The fourth and last section focuses on the visual aspects of propaganda with images, paintings, displays, and the valorization of ritual. Esther Dehoux, in "Paintings of Canons: Images and Messages at Saint-Jacques-des-Guérets," locates her essay within the confines of visual propaganda in the Loire Valley, unraveling the iconographic messages found in south-west Vandmois, more especially in Saint- Jacques-des-Guérets. There, the church's canons chose to represent on their walls Catholic dogma, social hierarchy, and communal identity. Several maps, diagrams, and photographs conclude the essay. Using the fleur-de-lys, Laurent Hablot's "Under the Fleurs-de-Lys: The Use of Royal Armorials as a Tool of Governance from Philip Augustus to the Last Capetian" proposes to enlarge the study of heraldic's function. He looks further than heraldic's identifying function on the battle or tournament field and focuses on the Fleur's symbolic political association with the Capetian monarchy. In his words heraldic was a governing tool. Hablot demonstrates how several social groups were allowed to carry the arms (or a variation thereof) according to their social functions. His presentation is followed by several photographs of seals and stain glasses depicting the symbol. Vincent Debiais, in "Display to Persuade: The Construction and Promotion of Memory in Inscriptions as a Means of Medieval Propaganda," concentrates on the propagandistic-communicative function of funerary and commemorative epigraphy. He is concerned with the text itself, the text's support (form and space where and on which the text is inscribed), and its audience. Several photographs of epitaphs and inscriptions follow his article. The volume closes with Alain Rauwell's "Liturgical Treatises and the Exaltation of Roman/ness from Bernold of Constance to Innocent III" where he discusses the expositiones missae, which offered liturgical explanations of texts and ceremonies of the mass. Rome, its papal court, and its pope weigh heavily in most texts, to such a point that Rauwell may be calling these liturgical documents Roman propaganda. Hence Rauwell hypothesizes on the possibility of using concepts like propaganda in the analysis of ecclesiastical literature.

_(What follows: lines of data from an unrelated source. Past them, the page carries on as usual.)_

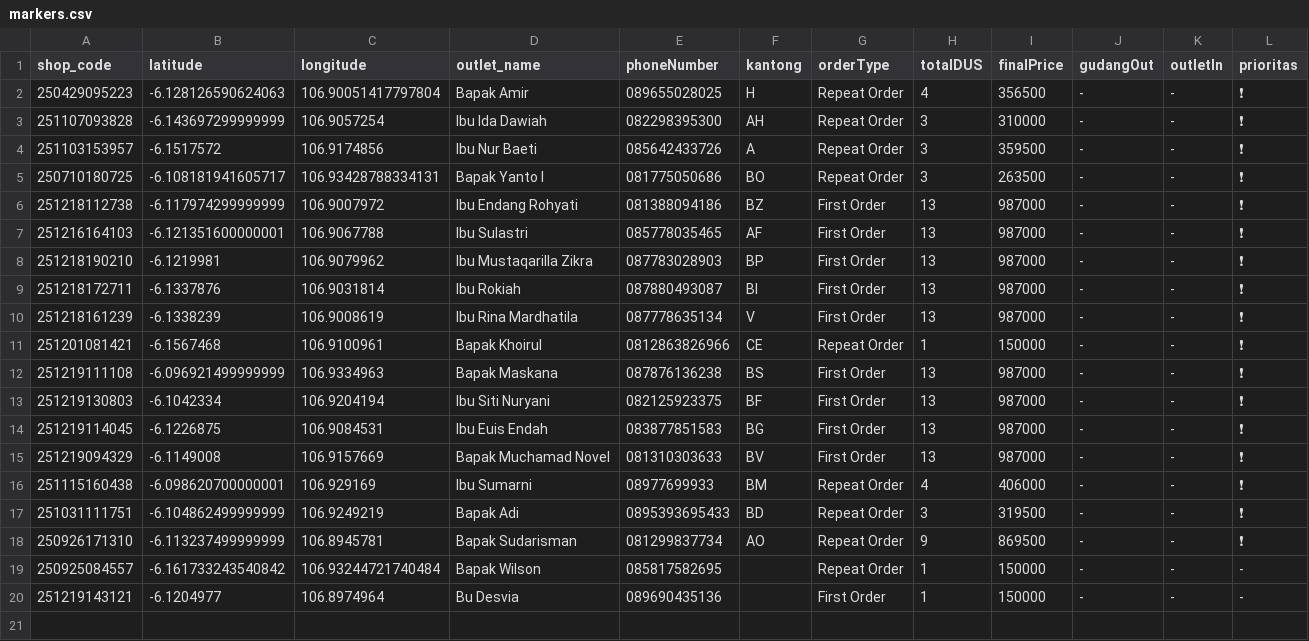
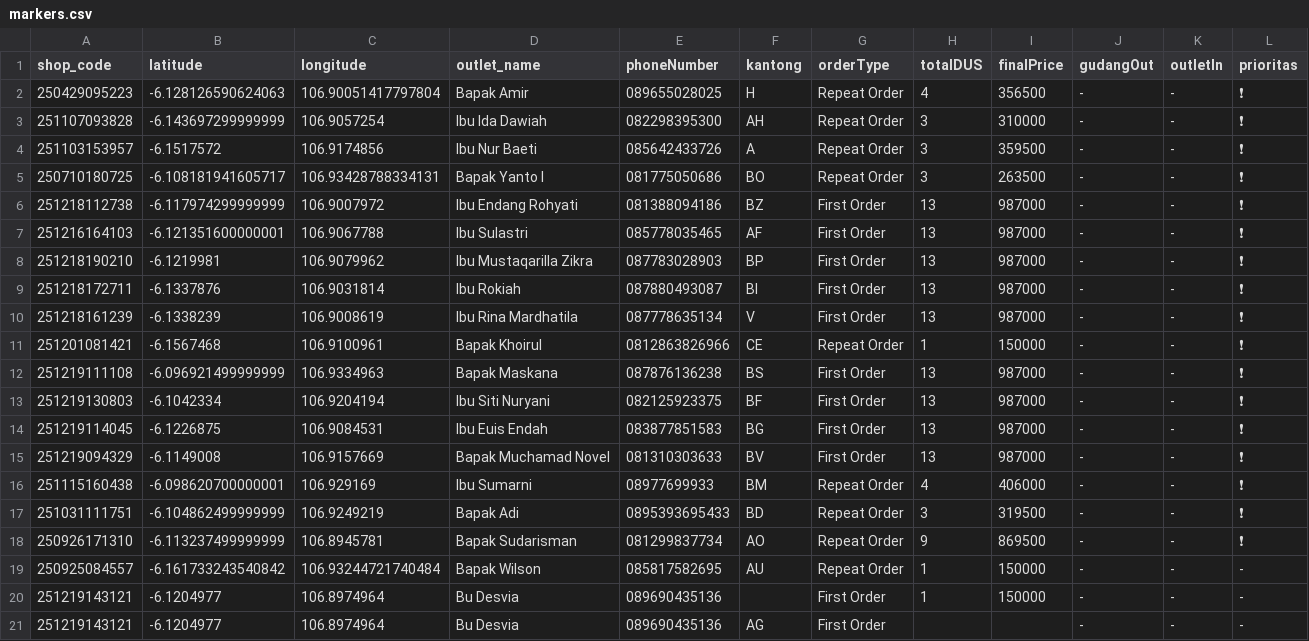
Before and after one commit to AlimanIrawan/indonesia-delivery-map-system, a CSV file: public/markers.csv, drawn as a sheet.

Commit message:
🚚 更新送货数据 - 2025/12/20

```diff
--- a/public/markers.csv
+++ b/public/markers.csv
@@ -18,3 +18,4 @@ shop_code,latitude,longitude,outlet_name,phoneNumber,kantong,orderType,totalDUS,
 250926171310,-6.113237499999999,106.8945781,"Bapak Sudarisman","081299837734","AO","Repeat Order","9","869500","-","-","❗"
-250925084557,-6.161733243540842,106.93244721740484,"Bapak Wilson","085817582695","","Repeat Order","1","150000","-","-","-"
+250925084557,-6.161733243540842,106.93244721740484,"Bapak Wilson","085817582695","AU","Repeat Order","1","150000","-","-","-"
 251219143121,-6.1204977,106.8974964,"Bu Desvia","089690435136","","First Order","1","150000","-","-","-"
+251219143121,-6.1204977,106.8974964,"Bu Desvia","089690435136","AG","First Order","","","-","-","-"
```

Robert Halleux concludes this rich volume recapitulating the many analytical concepts applicable to the religious or political world of propaganda and communication: persuasive, seductive, invasive, insidious, verbal, iconographic, or gestural. Again, this volume is necessary and essential to anyone interested in the various means of medieval communication. One should praise the high standards of this collection and the originality of the research.

-------- Notes:

1. The most salient medieval examples are: Martin Aurell, Culture politique des Plantagenêt, 1154-1224: Actes du colloque tenu à Poitiers du 2 au 5 mai 2002 (Poitiers: Centre d'études supérieures de civilisation médiévale, 2003); Convegno storico internazionale (Todi, Italy), La propaganda politica nel basso Medioevo: Atti del XXXVIII Convegno storico internazionale, Todi, 14-17 ottobre 2001 (Spoleto, Perugia: Centro italiano di studi sull'alto Medioevo, 2002); Thelma S. Fenster and Daniel Lord Smail, Fama: The Politics of Talk and Reputation in Medieval Europe (Ithaca, N.Y.: Cornell University Press, 2003); and George Makdisi, Dominique Sourdel, and Janine Sourdel-Thomine, Prédication et propagande au Moyen Age: Islam, Byzance, Occident: Penn-Paris-Dumbarton Oaks Colloquia, III, session des 20-25 octobre 1980 (Paris: Presses universitaires de France, 1983).

2. At the basis of propaganda are the religious and often coercive elements of the Congregatio de propaganda fide of the Counter- Reformation.